*** Block opens ***
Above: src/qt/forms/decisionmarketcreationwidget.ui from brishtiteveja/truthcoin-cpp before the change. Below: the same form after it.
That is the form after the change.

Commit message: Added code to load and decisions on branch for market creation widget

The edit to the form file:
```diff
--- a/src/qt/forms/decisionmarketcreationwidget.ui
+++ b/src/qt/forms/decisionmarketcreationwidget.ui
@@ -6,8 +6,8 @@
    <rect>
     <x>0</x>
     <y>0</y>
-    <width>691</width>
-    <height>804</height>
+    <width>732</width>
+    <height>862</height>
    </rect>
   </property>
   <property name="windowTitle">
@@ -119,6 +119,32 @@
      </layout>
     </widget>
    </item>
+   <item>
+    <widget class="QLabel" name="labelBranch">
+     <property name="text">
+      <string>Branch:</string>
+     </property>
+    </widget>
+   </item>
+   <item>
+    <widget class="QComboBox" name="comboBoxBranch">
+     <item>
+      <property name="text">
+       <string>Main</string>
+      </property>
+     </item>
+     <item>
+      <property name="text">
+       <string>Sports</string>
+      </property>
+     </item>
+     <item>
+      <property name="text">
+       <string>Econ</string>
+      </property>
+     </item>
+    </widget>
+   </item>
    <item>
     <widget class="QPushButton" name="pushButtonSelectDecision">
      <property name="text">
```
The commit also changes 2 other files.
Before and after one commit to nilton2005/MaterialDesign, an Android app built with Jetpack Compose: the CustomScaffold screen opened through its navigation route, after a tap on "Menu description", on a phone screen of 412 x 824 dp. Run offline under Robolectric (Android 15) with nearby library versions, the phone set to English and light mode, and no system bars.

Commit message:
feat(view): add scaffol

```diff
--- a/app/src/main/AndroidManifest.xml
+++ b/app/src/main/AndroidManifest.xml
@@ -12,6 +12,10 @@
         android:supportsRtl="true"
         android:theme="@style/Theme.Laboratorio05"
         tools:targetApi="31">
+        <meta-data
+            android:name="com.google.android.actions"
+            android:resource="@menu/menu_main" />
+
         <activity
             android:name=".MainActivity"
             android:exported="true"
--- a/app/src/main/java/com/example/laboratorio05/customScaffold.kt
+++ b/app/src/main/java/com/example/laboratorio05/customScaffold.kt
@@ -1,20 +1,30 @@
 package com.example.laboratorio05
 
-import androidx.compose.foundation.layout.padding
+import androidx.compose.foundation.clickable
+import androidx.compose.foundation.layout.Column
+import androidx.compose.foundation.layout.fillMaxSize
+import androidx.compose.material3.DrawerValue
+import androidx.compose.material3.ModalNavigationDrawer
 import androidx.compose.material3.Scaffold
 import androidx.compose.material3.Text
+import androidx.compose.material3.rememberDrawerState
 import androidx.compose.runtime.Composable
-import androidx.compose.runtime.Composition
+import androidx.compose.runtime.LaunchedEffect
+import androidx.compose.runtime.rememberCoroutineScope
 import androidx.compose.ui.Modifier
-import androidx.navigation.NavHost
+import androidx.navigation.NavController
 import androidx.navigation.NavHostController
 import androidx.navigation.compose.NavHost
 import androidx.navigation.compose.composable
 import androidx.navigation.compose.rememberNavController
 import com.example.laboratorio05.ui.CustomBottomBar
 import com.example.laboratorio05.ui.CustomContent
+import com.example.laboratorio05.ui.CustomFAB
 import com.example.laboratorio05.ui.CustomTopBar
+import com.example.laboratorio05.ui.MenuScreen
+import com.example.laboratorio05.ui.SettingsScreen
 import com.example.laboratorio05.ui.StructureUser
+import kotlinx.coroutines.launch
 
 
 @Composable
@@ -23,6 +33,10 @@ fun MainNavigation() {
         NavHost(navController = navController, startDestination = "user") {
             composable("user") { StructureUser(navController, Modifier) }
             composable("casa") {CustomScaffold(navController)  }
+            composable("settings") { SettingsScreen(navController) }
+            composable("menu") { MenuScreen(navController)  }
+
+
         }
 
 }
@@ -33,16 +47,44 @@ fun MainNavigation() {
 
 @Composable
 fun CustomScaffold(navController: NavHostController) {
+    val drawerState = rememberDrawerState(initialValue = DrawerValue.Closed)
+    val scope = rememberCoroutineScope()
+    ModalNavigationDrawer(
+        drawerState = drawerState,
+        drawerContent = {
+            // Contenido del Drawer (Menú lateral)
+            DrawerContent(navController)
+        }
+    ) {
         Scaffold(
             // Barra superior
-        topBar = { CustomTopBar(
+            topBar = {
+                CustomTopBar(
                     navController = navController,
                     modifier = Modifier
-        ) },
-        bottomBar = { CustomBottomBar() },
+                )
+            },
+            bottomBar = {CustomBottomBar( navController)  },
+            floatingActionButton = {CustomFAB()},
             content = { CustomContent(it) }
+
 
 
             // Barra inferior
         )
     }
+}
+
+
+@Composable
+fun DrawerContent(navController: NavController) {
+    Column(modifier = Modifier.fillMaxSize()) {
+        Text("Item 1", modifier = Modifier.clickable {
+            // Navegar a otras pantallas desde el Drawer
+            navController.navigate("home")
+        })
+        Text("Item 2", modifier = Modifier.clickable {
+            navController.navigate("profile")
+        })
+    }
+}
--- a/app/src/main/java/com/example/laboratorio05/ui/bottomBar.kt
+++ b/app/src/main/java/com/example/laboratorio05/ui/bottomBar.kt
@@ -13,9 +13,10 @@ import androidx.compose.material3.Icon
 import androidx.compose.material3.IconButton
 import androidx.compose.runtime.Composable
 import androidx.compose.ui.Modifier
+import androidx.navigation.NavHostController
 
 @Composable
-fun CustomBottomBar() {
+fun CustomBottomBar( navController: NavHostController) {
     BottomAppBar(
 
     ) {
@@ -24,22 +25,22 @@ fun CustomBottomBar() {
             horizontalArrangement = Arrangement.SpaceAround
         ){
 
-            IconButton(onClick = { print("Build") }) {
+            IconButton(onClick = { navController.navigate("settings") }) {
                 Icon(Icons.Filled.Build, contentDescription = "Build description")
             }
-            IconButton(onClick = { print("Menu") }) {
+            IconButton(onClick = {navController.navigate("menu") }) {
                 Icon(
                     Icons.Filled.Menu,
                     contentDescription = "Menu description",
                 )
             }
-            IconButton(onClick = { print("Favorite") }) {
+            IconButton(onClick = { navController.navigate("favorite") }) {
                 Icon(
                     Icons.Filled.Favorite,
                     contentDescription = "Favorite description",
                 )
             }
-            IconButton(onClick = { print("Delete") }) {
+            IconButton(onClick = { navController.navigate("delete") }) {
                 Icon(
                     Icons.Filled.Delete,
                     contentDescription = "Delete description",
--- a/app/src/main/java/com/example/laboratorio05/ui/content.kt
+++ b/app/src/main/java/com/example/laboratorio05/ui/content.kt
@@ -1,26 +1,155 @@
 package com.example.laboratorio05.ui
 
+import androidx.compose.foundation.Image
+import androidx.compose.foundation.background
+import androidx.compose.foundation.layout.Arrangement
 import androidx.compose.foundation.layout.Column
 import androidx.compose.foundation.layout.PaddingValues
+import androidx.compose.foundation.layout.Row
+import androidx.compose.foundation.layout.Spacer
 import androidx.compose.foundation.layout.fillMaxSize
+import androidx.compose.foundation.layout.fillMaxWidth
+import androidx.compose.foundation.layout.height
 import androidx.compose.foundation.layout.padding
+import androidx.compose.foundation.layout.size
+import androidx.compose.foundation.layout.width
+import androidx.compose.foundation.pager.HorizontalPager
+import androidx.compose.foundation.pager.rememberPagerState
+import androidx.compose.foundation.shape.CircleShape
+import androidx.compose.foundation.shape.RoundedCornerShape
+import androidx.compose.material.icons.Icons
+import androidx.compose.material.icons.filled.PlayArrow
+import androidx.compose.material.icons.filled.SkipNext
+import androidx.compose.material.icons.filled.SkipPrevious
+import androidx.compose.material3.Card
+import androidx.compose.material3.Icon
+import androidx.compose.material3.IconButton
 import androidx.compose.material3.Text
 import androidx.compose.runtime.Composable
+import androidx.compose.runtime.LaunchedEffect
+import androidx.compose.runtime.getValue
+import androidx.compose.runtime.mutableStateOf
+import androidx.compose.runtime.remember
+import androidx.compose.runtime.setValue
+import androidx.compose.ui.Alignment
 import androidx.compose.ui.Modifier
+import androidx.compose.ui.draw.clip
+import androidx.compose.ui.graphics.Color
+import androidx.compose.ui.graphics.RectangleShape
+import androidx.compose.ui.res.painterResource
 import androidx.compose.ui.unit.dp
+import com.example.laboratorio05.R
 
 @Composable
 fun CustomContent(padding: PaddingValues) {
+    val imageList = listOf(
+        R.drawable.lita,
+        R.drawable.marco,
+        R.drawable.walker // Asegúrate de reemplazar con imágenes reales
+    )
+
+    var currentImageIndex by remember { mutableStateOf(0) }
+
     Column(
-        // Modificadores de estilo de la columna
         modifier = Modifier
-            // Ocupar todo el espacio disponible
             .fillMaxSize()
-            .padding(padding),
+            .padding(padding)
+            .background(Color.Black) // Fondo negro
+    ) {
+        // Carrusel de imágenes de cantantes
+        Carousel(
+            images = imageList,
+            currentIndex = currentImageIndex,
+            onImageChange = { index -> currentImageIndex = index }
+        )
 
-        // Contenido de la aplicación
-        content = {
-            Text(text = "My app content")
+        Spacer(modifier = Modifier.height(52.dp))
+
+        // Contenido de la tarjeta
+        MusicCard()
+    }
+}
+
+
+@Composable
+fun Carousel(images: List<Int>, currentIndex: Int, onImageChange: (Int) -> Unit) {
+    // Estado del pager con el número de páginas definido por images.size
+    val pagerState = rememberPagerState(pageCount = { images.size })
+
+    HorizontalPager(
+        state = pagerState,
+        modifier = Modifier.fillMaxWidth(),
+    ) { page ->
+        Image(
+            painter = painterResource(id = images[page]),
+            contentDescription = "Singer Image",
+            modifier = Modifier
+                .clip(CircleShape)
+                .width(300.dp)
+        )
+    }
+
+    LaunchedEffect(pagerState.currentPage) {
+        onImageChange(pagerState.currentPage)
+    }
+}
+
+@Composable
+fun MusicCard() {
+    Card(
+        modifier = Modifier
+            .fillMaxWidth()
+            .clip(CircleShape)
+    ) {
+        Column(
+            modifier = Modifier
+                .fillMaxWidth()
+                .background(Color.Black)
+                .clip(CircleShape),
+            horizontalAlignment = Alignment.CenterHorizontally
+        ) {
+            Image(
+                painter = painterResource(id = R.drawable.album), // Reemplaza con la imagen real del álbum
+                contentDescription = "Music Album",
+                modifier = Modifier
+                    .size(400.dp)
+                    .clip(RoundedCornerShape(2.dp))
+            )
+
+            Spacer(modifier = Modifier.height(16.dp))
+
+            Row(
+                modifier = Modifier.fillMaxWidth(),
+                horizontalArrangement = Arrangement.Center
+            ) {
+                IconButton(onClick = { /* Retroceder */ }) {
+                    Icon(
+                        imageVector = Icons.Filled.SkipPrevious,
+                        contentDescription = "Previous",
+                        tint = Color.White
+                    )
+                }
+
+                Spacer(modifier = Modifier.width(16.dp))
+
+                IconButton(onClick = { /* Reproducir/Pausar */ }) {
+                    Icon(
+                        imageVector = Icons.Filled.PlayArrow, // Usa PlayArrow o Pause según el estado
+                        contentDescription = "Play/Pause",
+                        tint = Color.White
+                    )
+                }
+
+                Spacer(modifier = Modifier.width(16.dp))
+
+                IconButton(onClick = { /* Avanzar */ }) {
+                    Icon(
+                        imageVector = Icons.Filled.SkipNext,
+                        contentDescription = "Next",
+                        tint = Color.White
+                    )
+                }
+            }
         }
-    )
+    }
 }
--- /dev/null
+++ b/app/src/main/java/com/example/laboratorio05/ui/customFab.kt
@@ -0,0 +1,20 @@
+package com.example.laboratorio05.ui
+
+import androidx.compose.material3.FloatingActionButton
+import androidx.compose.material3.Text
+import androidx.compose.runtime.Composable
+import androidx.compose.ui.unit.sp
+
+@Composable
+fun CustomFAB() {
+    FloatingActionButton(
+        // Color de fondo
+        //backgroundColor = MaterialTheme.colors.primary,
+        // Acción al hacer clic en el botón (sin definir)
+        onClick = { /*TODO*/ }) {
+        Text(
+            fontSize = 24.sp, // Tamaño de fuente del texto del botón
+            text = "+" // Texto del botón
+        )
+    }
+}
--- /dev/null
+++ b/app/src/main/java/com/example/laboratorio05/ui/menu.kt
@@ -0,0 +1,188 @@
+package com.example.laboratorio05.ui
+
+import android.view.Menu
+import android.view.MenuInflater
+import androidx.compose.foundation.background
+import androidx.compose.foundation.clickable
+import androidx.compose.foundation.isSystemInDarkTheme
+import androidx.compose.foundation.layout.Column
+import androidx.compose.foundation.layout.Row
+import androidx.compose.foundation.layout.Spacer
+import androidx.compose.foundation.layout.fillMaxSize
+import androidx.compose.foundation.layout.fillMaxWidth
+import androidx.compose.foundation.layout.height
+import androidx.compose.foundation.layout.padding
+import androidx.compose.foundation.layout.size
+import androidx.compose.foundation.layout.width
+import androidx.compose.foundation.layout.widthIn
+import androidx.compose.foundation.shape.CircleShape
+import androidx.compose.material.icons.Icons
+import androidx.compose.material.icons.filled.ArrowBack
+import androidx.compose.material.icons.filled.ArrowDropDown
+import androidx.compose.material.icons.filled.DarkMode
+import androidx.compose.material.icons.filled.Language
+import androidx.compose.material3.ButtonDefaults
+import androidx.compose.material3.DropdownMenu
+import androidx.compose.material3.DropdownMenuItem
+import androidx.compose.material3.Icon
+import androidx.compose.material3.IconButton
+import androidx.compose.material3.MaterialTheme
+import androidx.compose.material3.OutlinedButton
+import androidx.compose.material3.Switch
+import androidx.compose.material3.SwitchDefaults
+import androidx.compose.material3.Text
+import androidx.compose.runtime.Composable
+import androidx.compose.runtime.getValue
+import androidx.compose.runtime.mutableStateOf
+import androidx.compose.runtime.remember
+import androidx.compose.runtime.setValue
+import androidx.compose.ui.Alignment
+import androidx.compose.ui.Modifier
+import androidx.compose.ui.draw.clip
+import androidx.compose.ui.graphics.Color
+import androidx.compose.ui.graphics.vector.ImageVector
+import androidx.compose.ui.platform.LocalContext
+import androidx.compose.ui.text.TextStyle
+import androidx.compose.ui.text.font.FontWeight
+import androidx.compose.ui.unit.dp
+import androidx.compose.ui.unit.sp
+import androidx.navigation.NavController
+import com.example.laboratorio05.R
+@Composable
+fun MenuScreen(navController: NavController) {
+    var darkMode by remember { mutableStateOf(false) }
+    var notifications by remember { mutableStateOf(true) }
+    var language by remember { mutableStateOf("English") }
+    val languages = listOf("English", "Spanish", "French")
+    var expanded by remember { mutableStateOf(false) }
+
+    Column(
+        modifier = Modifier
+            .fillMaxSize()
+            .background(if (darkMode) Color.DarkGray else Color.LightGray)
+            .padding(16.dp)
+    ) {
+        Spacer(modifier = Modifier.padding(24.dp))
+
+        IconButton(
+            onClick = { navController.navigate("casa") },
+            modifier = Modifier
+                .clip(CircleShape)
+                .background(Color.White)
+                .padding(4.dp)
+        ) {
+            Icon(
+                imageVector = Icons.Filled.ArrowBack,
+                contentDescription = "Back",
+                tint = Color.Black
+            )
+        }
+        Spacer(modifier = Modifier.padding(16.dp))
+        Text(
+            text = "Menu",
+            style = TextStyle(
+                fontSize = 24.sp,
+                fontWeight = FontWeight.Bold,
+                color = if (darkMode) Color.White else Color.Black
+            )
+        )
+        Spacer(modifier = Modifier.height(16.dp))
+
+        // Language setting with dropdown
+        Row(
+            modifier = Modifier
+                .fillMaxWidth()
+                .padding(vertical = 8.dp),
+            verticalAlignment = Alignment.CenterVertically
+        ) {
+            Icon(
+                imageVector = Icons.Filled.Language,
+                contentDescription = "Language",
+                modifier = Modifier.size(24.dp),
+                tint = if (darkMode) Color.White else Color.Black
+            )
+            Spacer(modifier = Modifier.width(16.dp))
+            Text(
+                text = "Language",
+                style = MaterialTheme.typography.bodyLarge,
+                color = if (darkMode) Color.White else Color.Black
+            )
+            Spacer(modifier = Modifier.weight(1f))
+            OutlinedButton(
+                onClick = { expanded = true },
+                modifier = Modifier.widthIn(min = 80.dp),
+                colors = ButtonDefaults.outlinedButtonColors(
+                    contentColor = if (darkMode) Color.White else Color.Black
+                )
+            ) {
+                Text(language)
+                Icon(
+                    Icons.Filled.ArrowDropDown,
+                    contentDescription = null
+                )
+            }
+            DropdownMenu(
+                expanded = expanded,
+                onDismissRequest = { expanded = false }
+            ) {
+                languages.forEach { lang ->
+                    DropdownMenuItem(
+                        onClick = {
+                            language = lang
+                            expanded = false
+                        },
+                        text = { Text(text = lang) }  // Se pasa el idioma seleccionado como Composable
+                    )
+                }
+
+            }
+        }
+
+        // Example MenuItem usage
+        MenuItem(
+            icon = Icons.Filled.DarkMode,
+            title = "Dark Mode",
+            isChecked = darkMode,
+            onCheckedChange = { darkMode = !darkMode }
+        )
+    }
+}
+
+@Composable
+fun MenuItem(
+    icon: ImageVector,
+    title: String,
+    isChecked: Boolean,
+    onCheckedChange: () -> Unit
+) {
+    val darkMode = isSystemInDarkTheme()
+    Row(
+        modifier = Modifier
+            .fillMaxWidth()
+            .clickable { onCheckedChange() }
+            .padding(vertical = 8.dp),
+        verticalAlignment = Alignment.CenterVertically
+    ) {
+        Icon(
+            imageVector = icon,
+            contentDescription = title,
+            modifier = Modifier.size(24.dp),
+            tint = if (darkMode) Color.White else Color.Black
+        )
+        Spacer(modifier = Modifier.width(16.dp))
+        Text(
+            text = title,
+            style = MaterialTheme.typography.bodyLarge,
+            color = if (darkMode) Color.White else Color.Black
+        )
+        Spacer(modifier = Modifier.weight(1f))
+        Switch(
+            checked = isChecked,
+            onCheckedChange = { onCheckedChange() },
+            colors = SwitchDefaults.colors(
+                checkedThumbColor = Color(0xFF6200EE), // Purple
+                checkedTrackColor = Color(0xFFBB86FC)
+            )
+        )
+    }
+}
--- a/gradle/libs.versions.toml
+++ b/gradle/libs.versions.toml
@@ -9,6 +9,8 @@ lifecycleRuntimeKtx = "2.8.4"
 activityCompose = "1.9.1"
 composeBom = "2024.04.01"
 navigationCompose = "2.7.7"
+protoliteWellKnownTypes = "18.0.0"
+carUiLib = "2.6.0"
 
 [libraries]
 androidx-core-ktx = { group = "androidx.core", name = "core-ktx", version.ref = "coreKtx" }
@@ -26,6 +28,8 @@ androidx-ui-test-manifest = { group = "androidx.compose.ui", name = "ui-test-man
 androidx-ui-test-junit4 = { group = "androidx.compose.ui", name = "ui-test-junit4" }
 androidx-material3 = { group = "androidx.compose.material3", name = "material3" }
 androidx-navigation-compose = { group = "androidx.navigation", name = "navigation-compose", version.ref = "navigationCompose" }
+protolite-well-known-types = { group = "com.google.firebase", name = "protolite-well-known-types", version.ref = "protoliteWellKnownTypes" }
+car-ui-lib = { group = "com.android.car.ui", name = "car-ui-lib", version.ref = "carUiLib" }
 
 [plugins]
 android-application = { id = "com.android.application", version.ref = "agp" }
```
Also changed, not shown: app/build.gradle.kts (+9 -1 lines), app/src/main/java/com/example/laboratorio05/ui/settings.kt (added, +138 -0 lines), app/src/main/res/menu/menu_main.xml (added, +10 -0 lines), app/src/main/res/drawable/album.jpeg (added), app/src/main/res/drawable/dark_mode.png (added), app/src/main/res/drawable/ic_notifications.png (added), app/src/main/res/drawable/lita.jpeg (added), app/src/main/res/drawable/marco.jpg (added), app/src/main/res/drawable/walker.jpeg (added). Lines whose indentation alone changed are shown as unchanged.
*** Block closes ***
INSTRUCTIONS FOR THE TASK: From the listing above, collect each line in which the string "fillMaxSize" appears.

ANSWER SPACE:
+import androidx.compose.foundation.layout.fillMaxSize
+    Column(modifier = Modifier.fillMaxSize()) {
 import androidx.compose.foundation.layout.fillMaxSize
             .fillMaxSize()
+import androidx.compose.foundation.layout.fillMaxSize
+            .fillMaxSize()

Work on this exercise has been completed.